Marial Benjamin, or Banaba Marial, killed Nuer people for cash money, the South Sudan’s Ministry of Foreign Affairs and International Cooperation has downplayed questions around cash payments of more than a half million dollars given to Foreign Minister Barnaba Marial in December last year.
A finance ministry document obtained by Radio Tamazuj from an anonymous source authorized Barnaba to cash a cheque for the amount of $560,000.
The authorization letter signed by Finance Ministry Undersecretary Wani Buyu and Acting Director General Makur Makuer says that the purpose of the payment was “Donations to VIP personalities.”
No further explanation was provided in the letter, which was stamped and signed by finance ministry and central bank officials.
Another document provided by the same source indicates payments to Lual Yiech Deng, whom the source said was a staff of Barnaba, including $155,000 to be cashed with a cheque from the South Sudanese embassy account 1107176255 at Kenya Commercial Bank Sarit Centre, dated 10 December 2015.
A second cheque from the same account, dated 12 December 2015, was issued for the amount of $155,000, also to be cashed.
In an interview on Wednesday, foreign spokesperson Mawien Makol Ariik downplayed the matter saying that Barnaba needs to make foreign trips that are not for financial motive but are meant for the interest of the country. He said the minister is not “money minded” and instead such funds are for valuable missions, including some that have helped avert sanctions and a regime change agenda by foreign countries.
“We should actually look at the value of the trips instead of paying too much attention on expenditures of these foreign trips,” said Mawien. “They are actually necessary for facilitation of these trips.”
However, critics within government have questioned the cost of the foreign ministry’s travel expenses, and Barnaba faces pressure to cut down on the frequency and period of stay of overseas trips, in view of the fiscal crisis. Officials at the budget department at the ministry of finance and economic planning say they allocate a certain amount every year to the foreign ministry for foreign travel.

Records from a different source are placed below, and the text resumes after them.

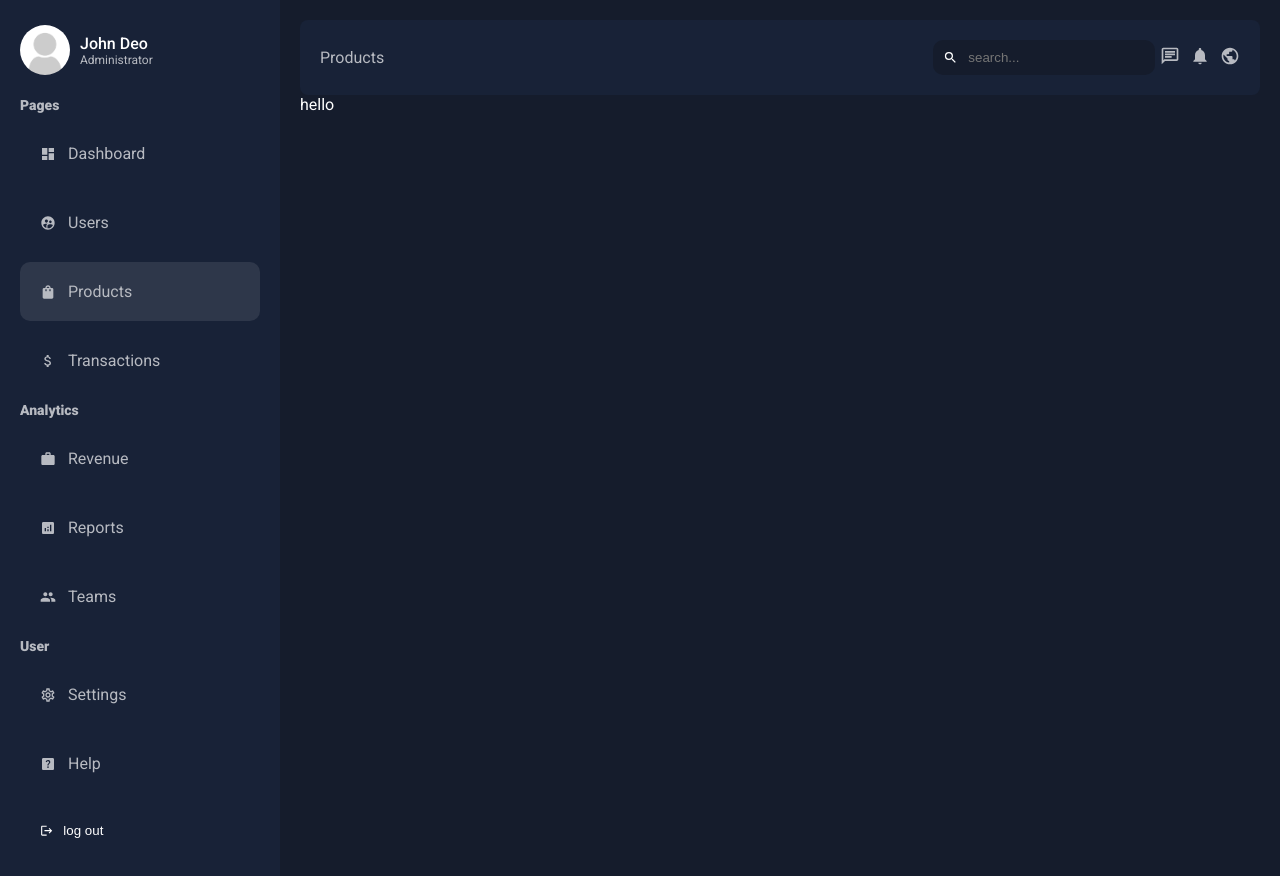
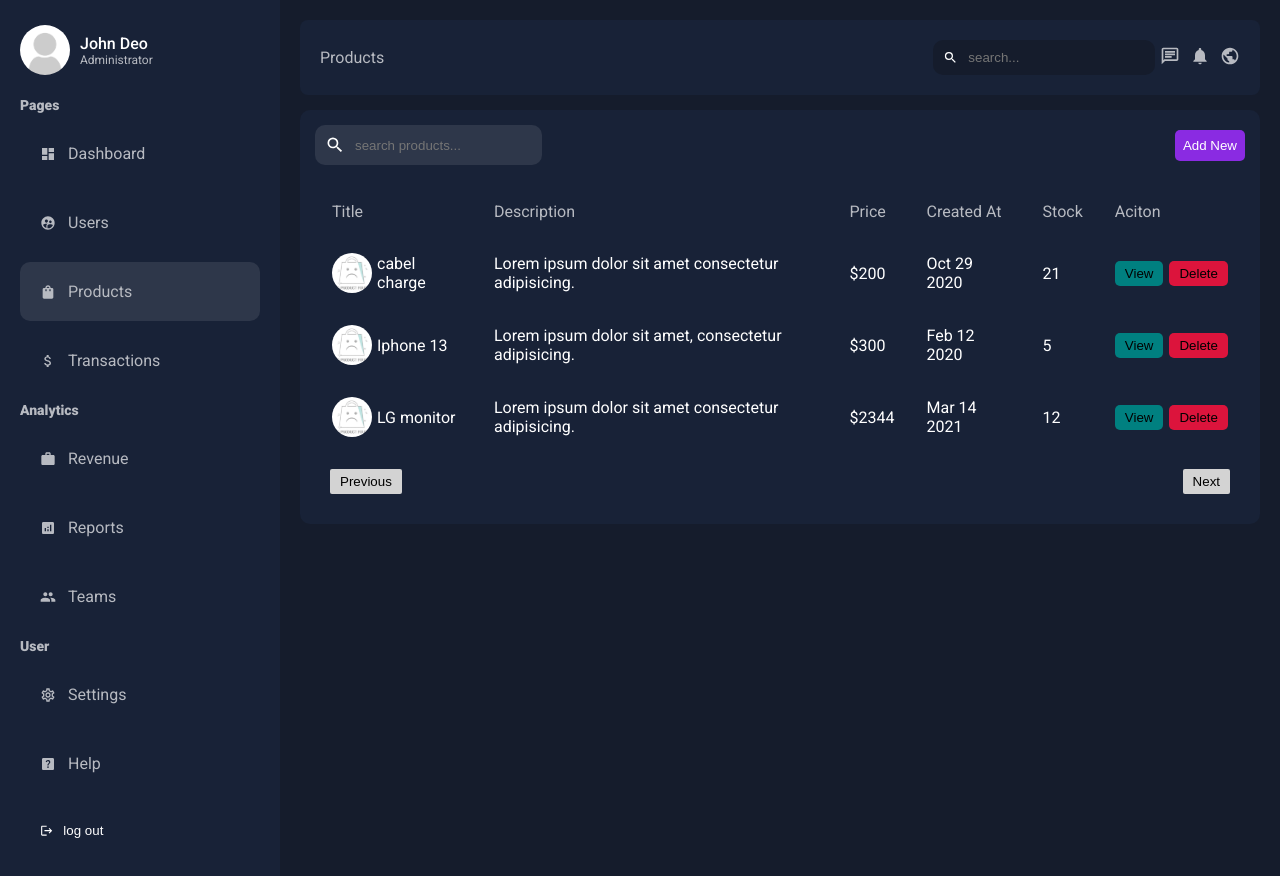
Before and after one commit to hjali7/admin-dashboard-next, a Next.js app in the folder admin-dashboard-next/: page /dashboard/products in a window 1280 px wide. Built offline with nearby package versions, Linux system fonts and the light colour scheme.

Commit message:
completed products secion

```diff
--- a/admin-dashboard-next/app/dashboard/products/page.jsx
+++ b/admin-dashboard-next/app/dashboard/products/page.jsx
@@ -1,7 +1,94 @@
+import Pagination from "@/ui/dashboard/pagination/pagination";
+import Search from "@/ui/search/search";
+import styles from '@/ui/products/products.module.css';
+
+import Image from "next/image";
+import Link from "next/link";
+
 export default function Products () {
     return (
-        <>
-            <p>hello</p>
-        </>
+        <div className={styles.container}>
+            <div className={styles.top}>
+                <Search placeholder={'search products...'} />
+                <Link href="/dashboard/users/add">
+                    <button type='button' className={styles.topBtn}>Add New</button>
+                </Link>
+            </div>
+            <table className={styles.table}>
+                <thead>
+                    <tr>
+                        <td>title</td>
+                        <td>description</td>
+                        <td>price</td>
+                        <td>created at</td>
+                        <td>stock</td>
+                        <td>aciton</td>
+                    </tr>
+                </thead>
+                <tbody>
+                    <tr>
+                        <td>
+                            <div className={styles.user}>
+                                <Image src="/assets/noproduct.jpg" alt='avatar' width={40} height={40}/>
+                                cabel charge
+                            </div>
+                        </td>
+                        <td>Lorem ipsum dolor sit amet consectetur adipisicing.</td>
+                        <td>$200</td>
+                        <td>Oct 29 2020</td>
+                        <td>21</td>
+                        <td>
+                            <div className={styles.buttons}>
+                                <Link href="/">
+                                <button type="button" className={`${styles.button} ${styles.view}`}>View</button>
+                                </Link>
+                                <button type="button" className={`${styles.button} ${styles.delete}`}>Delete</button>
+                            </div>
+                        </td>
+                    </tr>
+                    <tr>
+                        <td>
+                            <div className={styles.user}>
+                                <Image src="/assets/noproduct.jpg" alt='avatar' width={40} height={40}/>
+                                Iphone 13
+                            </div>
+                        </td>
+                        <td>Lorem ipsum dolor sit amet, consectetur adipisicing.</td>
+                        <td>$300</td>
+                        <td>Feb 12 2020</td>
+                        <td>5</td>
+                        <td>
+                            <div className={styles.buttons}>
+                                <Link href="/">
+                                <button type="button" className={`${styles.button} ${styles.view}`}>View</button>
+                                </Link>
+                                <button type="button" className={`${styles.button} ${styles.delete}`}>Delete</button>
+                            </div>
+                        </td>
+                    </tr>
+                    <tr>
+                        <td>
+                            <div className={styles.user}>
+                                <Image src="/assets/noproduct.jpg" alt='avatar' width={40} height={40}/>
+                                LG monitor
+                            </div>
+                        </td>
+                        <td>Lorem ipsum dolor sit amet consectetur adipisicing.</td>
+                        <td>$2344</td>
+                        <td>Mar 14 2021</td>
+                        <td>12</td>
+                        <td>
+                            <div className={styles.buttons}>
+                                <Link href="/">
+                                <button type="button" className={`${styles.button} ${styles.view}`}>View</button>
+                                </Link>
+                                <button type="button" className={`${styles.button} ${styles.delete}`}>Delete</button>
+                            </div>
+                        </td>
+                    </tr>
+                </tbody>
+            </table>
+            <Pagination />
+        </div>
     )
 }
--- a/admin-dashboard-next/app/page.js
+++ b/admin-dashboard-next/app/page.js
@@ -1,8 +1,9 @@
+import Link from "next/link";
 
 export default function Home() {
   return (
     <main>
-     <h1>hello world!</h1>
+      <Link href='/dashboard'>go to dashboard</Link>
     </main>
   );
 }
--- a/admin-dashboard-next/app/ui/dashboard/dashboard.module.css
+++ b/admin-dashboard-next/app/ui/dashboard/dashboard.module.css
@@ -6,6 +6,7 @@
     flex : 1;
     background-color : var(--bgSoft);
     padding : 20px;
+    min-height: 100vh;
 }
 
 .content {
--- a/admin-dashboard-next/app/ui/products/products.module.css
+++ b/admin-dashboard-next/app/ui/products/products.module.css
@@ -0,0 +1,67 @@
+.container {
+    background-color:var(--bgSoft);
+    margin-top:15px;
+    border-radius:10px;
+    padding:15px;
+}
+
+.top {
+    display:flex;
+    align-items:center;
+    justify-content:space-between;
+}
+
+.topBtn {
+    background-color:blueviolet;
+    border-radius: 5px;
+    padding:8px;
+    outline:none;
+    border: none;
+    color:var(--text);
+}
+
+.table {
+    width:100%;
+    margin-top:20px;
+}
+
+.table td {
+    padding:15px;
+}
+
+.table thead td {
+    color:var(--textSoft);
+    text-transform: capitalize;
+}
+
+.user {
+    display:flex;
+    gap:5px;
+    align-items:center;
+}
+
+.user img {
+    border-radius: 30px;
+}
+
+.buttons {
+    display:flex;
+    gap:6px;
+    align-items:center;
+}
+
+.button {
+    outline:none;
+    border: none;
+    padding:5px 10px;
+    border-radius: 5px;
+    cursor: pointer;
+}
+
+.view {
+    background-color:teal;
+}
+
+.delete {
+    background-color: crimson;
+}
```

A member of parliament, speaking in an interview on Tuesday, questioned whether the trips are worthwhile. “Even if some trips are for the betterment of the country, the fact that they happen almost always in the middle of crises makes the government and especially the ministry looks bad. I understand some of the trips are undertaken for issues which officials at our embassies could have handled themselves,” he said.